When Marini’s VR46 team initially played down interest in di Giannantonio, there were fears he would be left without a MotoGP seat, despite his late-season heroics.

“I need to pay for my house, so for sure it’s extra pressure not to know what’s going on!” di Giannantonio said on the eve of the final event.

“But I’m trying to take it in a good way and be focused on my job; I think my only weapon right now is to be fast on the track, try to make you [media] write a lot of good things and have a lot of people pushing for me. That’s all I have at the moment.”

As if there wasn’t enough pressure, nine-time world champion Valentino Rossi then arrived at Valencia on Saturday to oversee the final decision on Marini’s replacement.

“Knowing that Valentino is trackside and maybe watching you is something that can make you a little nervous, because he’s the greatest,” di Giannantonio admitted.

“But I’m in a good moment, I’m super fast in almost every condition now and I think we’ve arrived at a stage where there is nothing more I can prove.

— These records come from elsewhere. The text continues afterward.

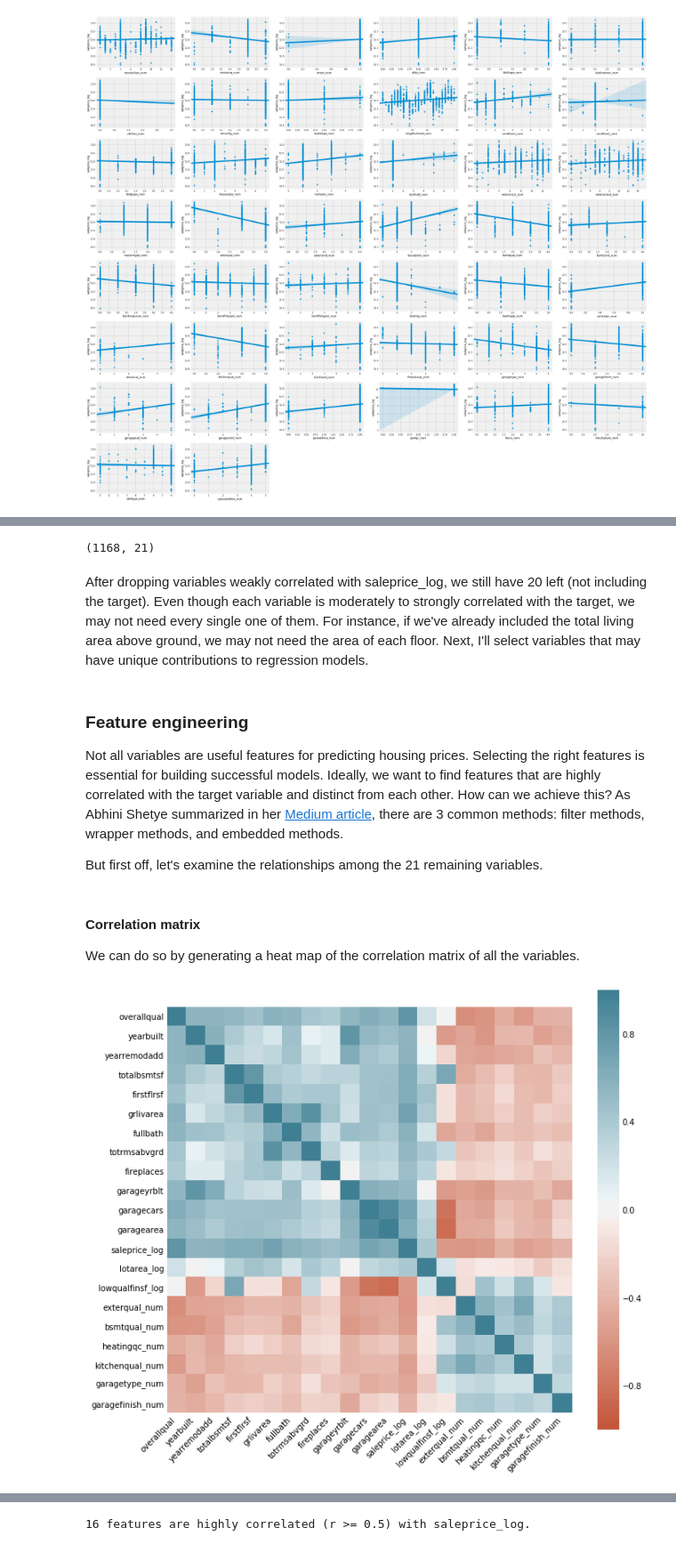
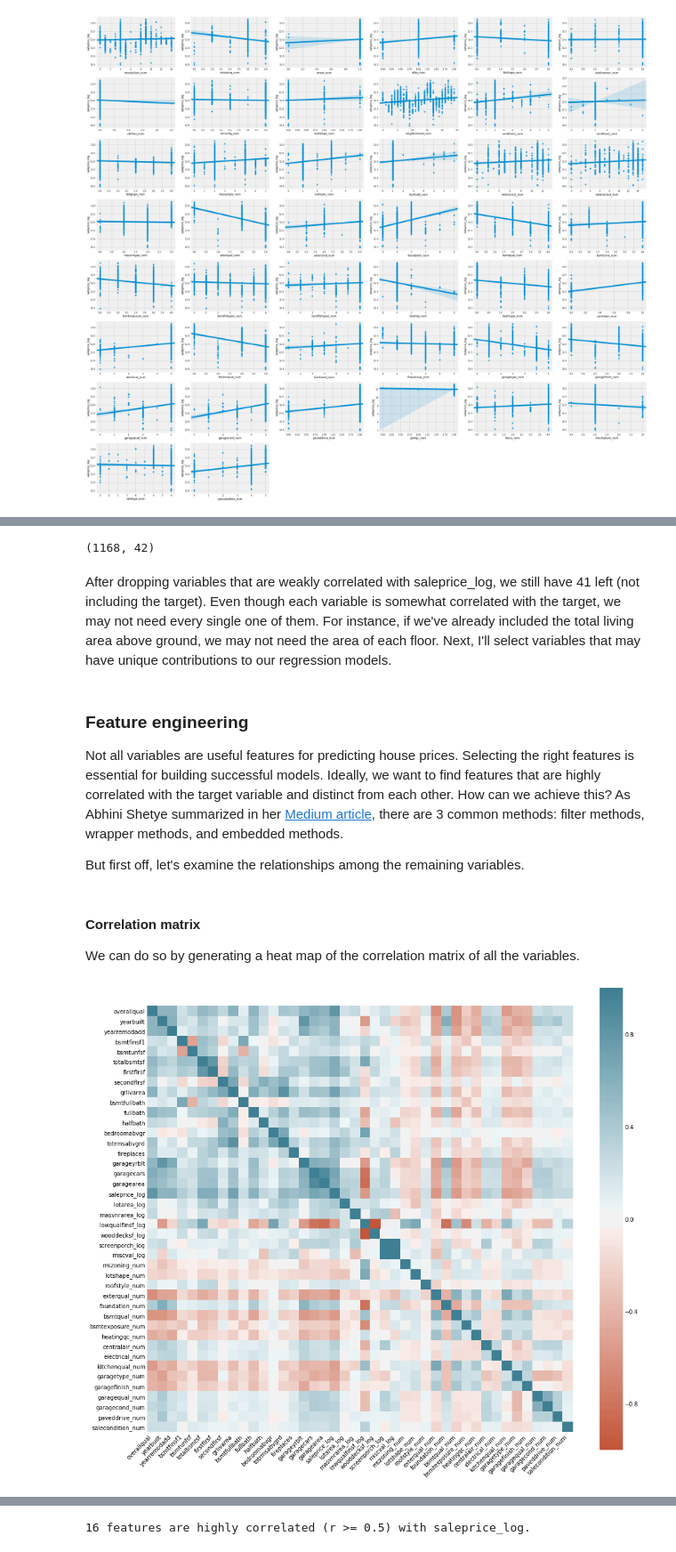
Before and after one commit to Yuan-Meng/linear_regression, a Jupyter notebook: predict_housing_prices.ipynb, the cells around one changed output, grey strips where cells are left out. Shown at 89% size. Cells and saved outputs as stored; diff of their text form; code cells hidden in the pictures.

```diff
--- a/predict_housing_prices.ipynb
+++ b/predict_housing_prices.ipynb
@@ -213,6 +207,6 @@ For continuous variables, we can use box plots to visually detect outliers.
 # %%
 # Names of continuous variables
-continuous_cols = df_train.select_dtypes(include=["number"]).columns
+continuous_cols = df_train.drop("id", axis=1).select_dtypes(include=["number"]).columns
 
 # Generate a boxplot for each variable
 plt.figure(figsize=(35, 25))
@@ -405,7 +399,7 @@ As we can see, while class imbalance is quite obvious in almost all cases, it's
 First, let's examine the relationship between each continuous variable and our target variable, saleprice_log .
 # %%
 # Names of continuous columns
-continuous_cols = df_train.select_dtypes(include=["number"]).columns
+continuous_cols = df_train.drop("id", axis=1).select_dtypes(include=["number"]).columns
 # %%
 # Generate regression plots
 plt.figure(figsize=(35, 35))
@@ -427,6 +419,6 @@ Some variables such as "mosold", "yrsold", etc. don't seem to have much influenc
 # %%
-# Set the threshold to be r = 0.4
-thresh = 0.4
+# Set the threshold to be r = 0.2
+thresh = 0.2
 
 # Compute pairwise correlations
 corr = df_train[continuous_cols].corr()
@@ -525,6 +506,6 @@ Like before, we can drop variables that are only weakly correlated (r < 0.4) wit
 # %%
-# Set the threshold to be r = 0.4
-thresh = 0.4
+# Set the threshold to be r = 0.2
+thresh = 0.2
 
 # Compute pairwise correlations
 corr = df_train[new_cols + ["saleprice_log"]].corr()
@@ -551,36 +524,36 @@ df_test = df_test.drop(below_discrete_old, axis=1)
 # %%
 # Shape of current data
-df_train.shape
+df_train.drop("id", axis=1).shape
 # %% [output]
-(1168, 21)
+(1168, 42)
 # %% [markdown]
-After dropping variables weakly correlated with saleprice_log, we still have 20 left (not including the target). Even though each variable is moderately to strongly correlated with the target, we may not need every single one of them. For instance, if we've already included the total living area above ground, we may not need the area of each floor. Next, I'll select variables that may have unique contributions to regression models.
+After dropping variables that are weakly correlated with saleprice_log, we still have 41 left (not including the target). Even though each variable is somewhat correlated with the target, we may not need every single one of them. For instance, if we've already included the total living area above ground, we may not need the area of each floor. Next, I'll select variables that may have unique contributions to our regression models.
 # %% [markdown]
 ### Feature engineering
-Not all variables are useful features for predicting housing prices. Selecting the right features is essential for building successful models. Ideally, we want to find features that are highly correlated with the target variable and distinct from each other. How can we achieve this? As Abhini Shetye summarized in her [Medium article](https://towardsdatascience.com/feature-selection-with-pandas-e3690ad8504b), there are 3 common methods: filter methods, wrapper methods, and embedded methods.
+Not all variables are useful features for predicting house prices. Selecting the right features is essential for building successful models. Ideally, we want to find features that are highly correlated with the target variable and distinct from each other. How can we achieve this? As Abhini Shetye summarized in her [Medium article](https://towardsdatascience.com/feature-selection-with-pandas-e3690ad8504b), there are 3 common methods: filter methods, wrapper methods, and embedded methods.
 
-But first off, let's examine the relationships among the 21 remaining variables.
+But first off, let's examine the relationships among the remaining variables.
 # %% [markdown]
 #### Correlation matrix
 We can do so by generating a heat map of the correlation matrix of all the variables.
 # %%
 # Correlation matrix of all 21 variables
-corr = df_train.corr()
+corr = df_train.drop("id", axis=1).corr()
 
 # Plot Pearson correaltion coefficients on a heat map
-plt.figure(figsize=(10, 10))
+plt.figure(figsize=(15, 15))
 
 ax = sns.heatmap(
     corr,
     vmin=-1,
     vmax=1,
     center=0,
     cmap=sns.diverging_palette(20, 220, n=200),
     square=True,
 )
 ax.set_xticklabels(ax.get_xticklabels(), rotation=45, horizontalalignment="right")
 
 plt.show()
 # %% [output]
-[figure, old version]
+[figure, new version]
 # %% [markdown]
```
Also changed, not shown: parts of 108 cells of this notebook, 4 other files.
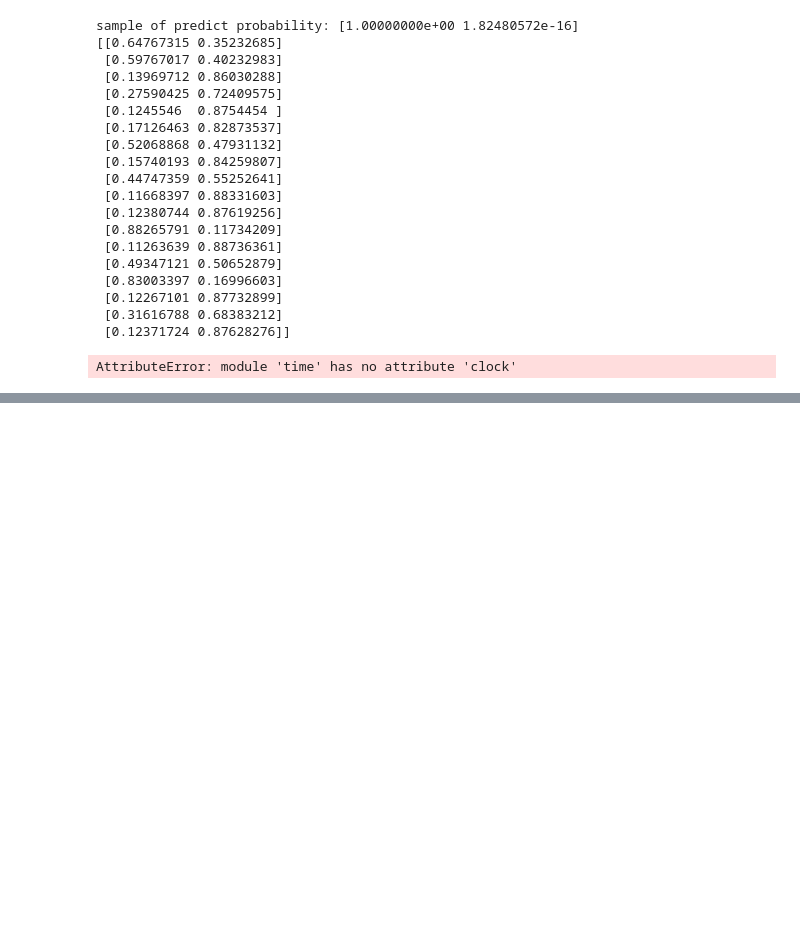
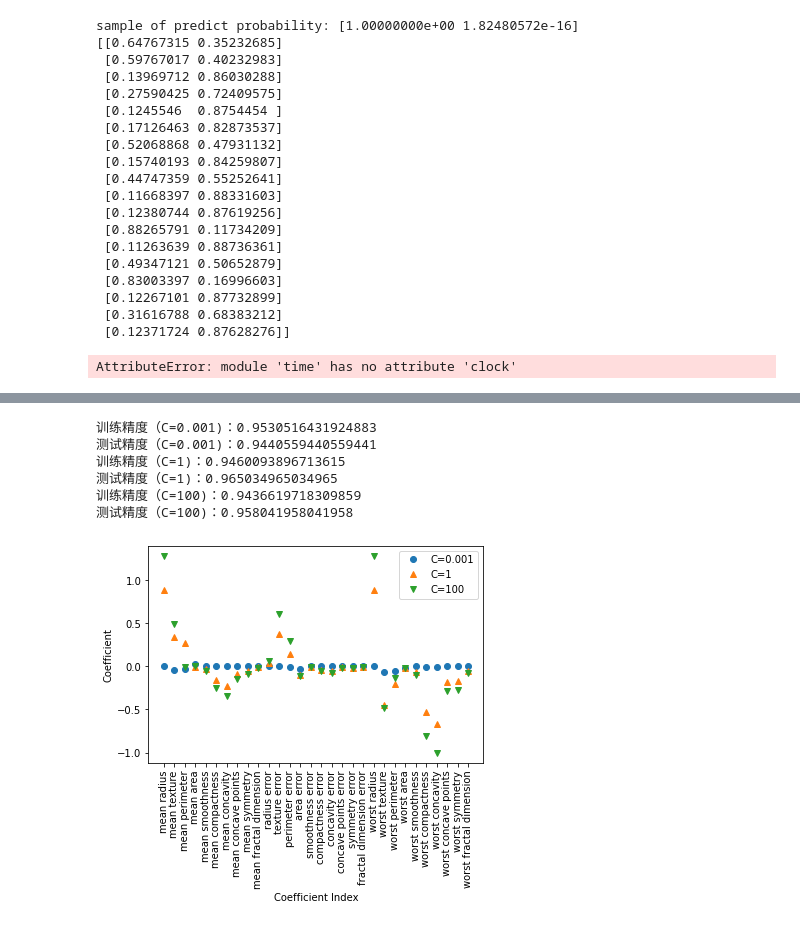
Before and after one commit to huangyueshiqi/pythonStudy, a Jupyter notebook: code/log-wk3.ipynb, the cells around one changed output, grey strips where cells are left out. Drawn from its saved outputs; the diff is of its cells as text; code cells hidden in the pictures; blank space fills up the shorter version.

```diff
--- a/code/log-wk3.ipynb
+++ b/code/log-wk3.ipynb
@@ -169,0 +187,27 @@ def gradAscent(dataMatIn,classLabels):
+# %%
+# 乳腺癌数据上使用Logistic Regression
+from sklearn.datasets import load_breast_cancer
+from sklearn.linear_model import LogisticRegression
+from sklearn.model_selection import train_test_split
+
+cancer = load_breast_cancer()
+X_train,X_test,y_train,y_test = train_test_split(cancer.data,cancer.target,stratify = cancer.target,random_state=42)
+
+for C,maker in zip([0.001,1,100],['o','^','v']):
+    logistic = LogisticRegression(C = C,penalty='l2',max_iter=100).fit(X_train,y_train)
+    print('训练精度（C={})：{}'.format(C,logistic.score(X_train,y_train)))
+    print('测试精度（C={})：{}'.format(C,logistic.score(X_test,y_test)))
+    plt.plot(logistic.coef_.T,maker,label = 'C={}'.format(C))
+plt.xticks(range(cancer.data.shape[1]),cancer.feature_names,rotation = 90)
+plt.xlabel('Coefficient Index')
+plt.ylabel('Coefficient')
+plt.legend()
+plt.show()
+# %% [output]
+训练精度（C=0.001)：0.9530516431924883
+测试精度（C=0.001)：0.9440559440559441
+训练精度（C=1)：0.9460093896713615
+测试精度（C=1)：0.965034965034965
+训练精度（C=100)：0.9436619718309859
+测试精度（C=100)：0.958041958041958
+[figure, added]
```
Also changed, not shown: parts of 1 cell of this notebook, 1 other file.
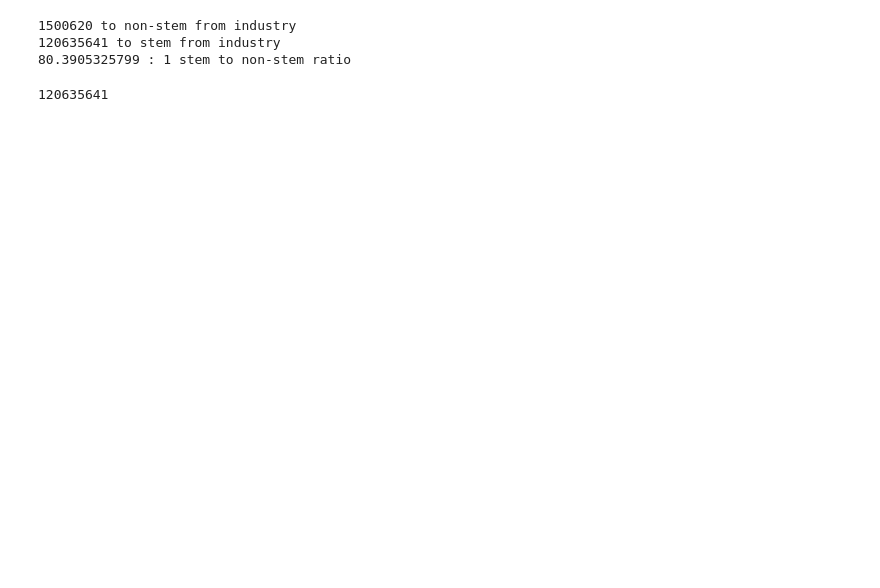
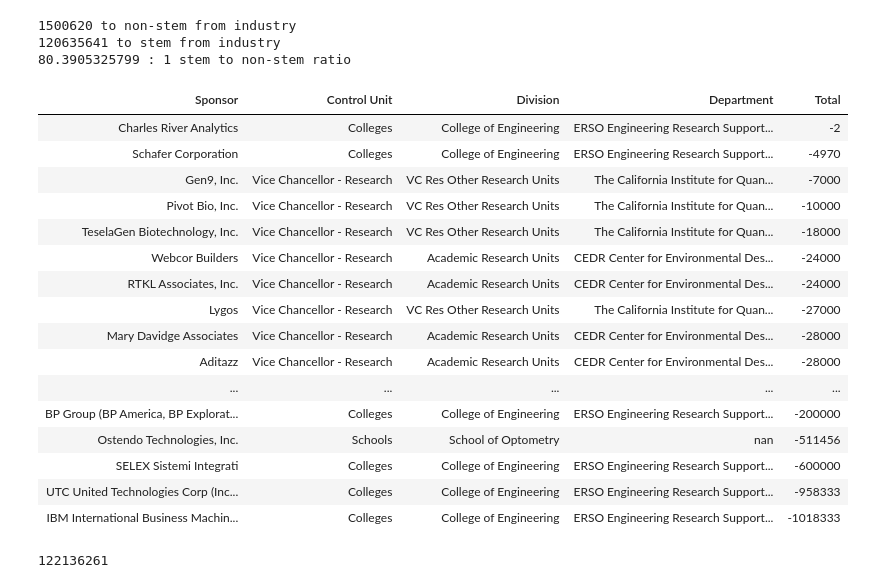
Before and after one commit to dailycal-projects/private-research, a Jupyter notebook: notebooks/private-research.ipynb, the cells around one changed output. Cells and saved outputs as stored; diff of their text form; code cells hidden in the pictures; blank space fills up the shorter version.

```diff
--- a/notebooks/private-research.ipynb
+++ b/notebooks/private-research.ipynb
@@ -416,7 +414,29 @@ print(stem/non ,": 1 stem to non-stem ratio")
 1500620 to non-stem from industry
 120635641 to stem from industry
 80.3905325799 : 1 stem to non-stem ratio
+# %%
+# (stem_industry.where('Total', are.below(0))).where('Non_Stem', True)
+# stem - decreased
+(industry.where('Total', are.below(0))).show()
+# %% [output]
+| Sponsor | ﻿Control Unit | Division | Department | Total |
+| Charles River Analytics | Colleges | College of Engineering | ERSO Engineering Research Support... | -2 |
+| Schafer Corporation | Colleges | College of Engineering | ERSO Engineering Research Support... | -4970 |
+| Gen9, Inc. | Vice Chancellor - Research | VC Res Other Research Units | The California Institute for Quan... | -7000 |
+| Pivot Bio, Inc. | Vice Chancellor - Research | VC Res Other Research Units | The California Institute for Quan... | -10000 |
+| TeselaGen Biotechnology, Inc. | Vice Chancellor - Research | VC Res Other Research Units | The California Institute for Quan... | -18000 |
+| Webcor Builders | Vice Chancellor - Research | Academic Research Units | CEDR Center for Environmental Des... | -24000 |
+| RTKL Associates, Inc. | Vice Chancellor - Research | Academic Research Units | CEDR Center for Environmental Des... | -24000 |
+| Lygos | Vice Chancellor - Research | VC Res Other Research Units | The California Institute for Quan... | -27000 |
+| Mary Davidge Associates | Vice Chancellor - Research | Academic Research Units | CEDR Center for Environmental Des... | -28000 |
+| Aditazz | Vice Chancellor - Research | Academic Research Units | CEDR Center for Environmental Des... | -28000 |
+| ... | ... | ... | ... | ... |
+| BP Group (BP America, BP Explorat... | Colleges | College of Engineering | ERSO Engineering Research Support... | -200000 |
+| Ostendo Technologies, Inc. | Schools | School of Optometry | nan | -511456 |
+| SELEX Sistemi Integrati | Colleges | College of Engineering | ERSO Engineering Research Support... | -600000 |
+| UTC United Technologies Corp (Inc... | Colleges | College of Engineering | ERSO Engineering Research Support... | -958333 |
+| IBM International Business Machin... | Colleges | College of Engineering | ERSO Engineering Research Support... | -1018333 |
 # %%
-(stem_industry.where('Non_Stem', False).column("Total"))
+sum(stem_industry.column('Total'))
 # %% [output]
-120635641
+122136261
```
Also changed, not shown: parts of 7 cells of this notebook, 4 other files.
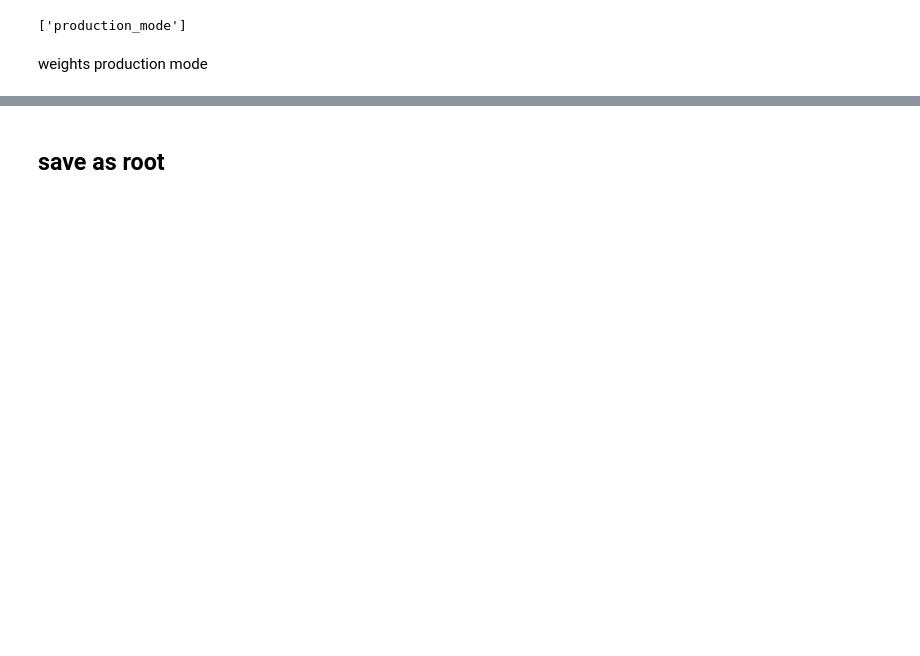
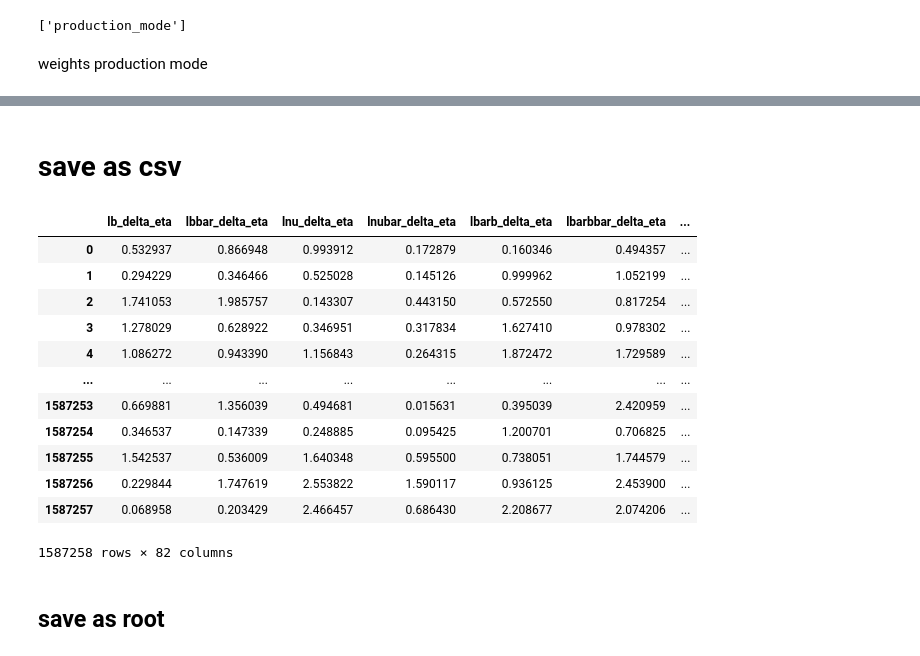
Before and after one commit to MeenakshiMcNamara/entanglement_classifier, a Jupyter notebook: data_adder_tree_adder_v0.0.3.0_mumu.ipynb, the cells around one changed output, grey strips where cells are left out. Cells and saved outputs as stored; diff of their text form; code cells hidden in the pictures; blank space fills up the shorter version.

```diff
--- a/data_adder_tree_adder_v0.0.3.0_mumu.ipynb
+++ b/data_adder_tree_adder_v0.0.3.0_mumu.ipynb
@@ -530,3 +537,5 @@ Index(['lb_delta_eta', 'lbbar_delta_eta', 'lnu_delta_eta', 'lnubar_delta_eta',
        'ttbar_boosted_pt', 'wplus_pt', 'wminus_pt', 'ttbar_mass',
        'production_mode', 'eventWeight'],
       dtype='object')
+# %% [markdown]
+# save as csv
@@ -532,0 +544,19 @@ Index(['lb_delta_eta', 'lbbar_delta_eta', 'lnu_delta_eta', 'lnubar_delta_eta',
+# %%
+depo_dir_1 = '~/Desktop/summer_cms/'
+data_pre = pd.read_csv(depo_dir_1+'mumu_modified_root_2_2.csv')
+# %%
+data_pre
+# %% [output]
+|  | lb_delta_eta | lbbar_delta_eta | lnu_delta_eta | lnubar_delta_eta | lbarb_delta_eta | lbarbbar_delta_eta | ... |
+| 0 | 0.532937 | 0.866948 | 0.993912 | 0.172879 | 0.160346 | 0.494357 | ... |
+| 1 | 0.294229 | 0.346466 | 0.525028 | 0.145126 | 0.999962 | 1.052199 | ... |
+| 2 | 1.741053 | 1.985757 | 0.143307 | 0.443150 | 0.572550 | 0.817254 | ... |
+| 3 | 1.278029 | 0.628922 | 0.346951 | 0.317834 | 1.627410 | 0.978302 | ... |
+| 4 | 1.086272 | 0.943390 | 1.156843 | 0.264315 | 1.872472 | 1.729589 | ... |
+| ... | ... | ... | ... | ... | ... | ... | ... |
+| 1587253 | 0.669881 | 1.356039 | 0.494681 | 0.015631 | 0.395039 | 2.420959 | ... |
+| 1587254 | 0.346537 | 0.147339 | 0.248885 | 0.095425 | 1.200701 | 0.706825 | ... |
+| 1587255 | 1.542537 | 0.536009 | 1.640348 | 0.595500 | 0.738051 | 1.744579 | ... |
+| 1587256 | 0.229844 | 1.747619 | 2.553822 | 1.590117 | 0.936125 | 2.453900 | ... |
+| 1587257 | 0.068958 | 0.203429 | 2.466457 | 0.686430 | 2.208677 | 2.074206 | ... |
+1587258 rows × 82 columns
```
Also changed, not shown: parts of 36 cells of this notebook.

“I think in my second year in MotoGP we did a good season. I said there was a growth process and now you can see this growth.

“I’ve done what I can do and now we will see what happens…”

Fortunately for di Giannantonio, he was confirmed as filling the final place on the grid, at VR46 Ducati, the day after the season finale, where a third podium of the year had been stripped from him due to a tyre pressure infringement.

The 25-year-old then finished seventh fastest (+0.4s) in his first test with Rossi’s team, and debut on the Desmosedici GP23 he will race next season.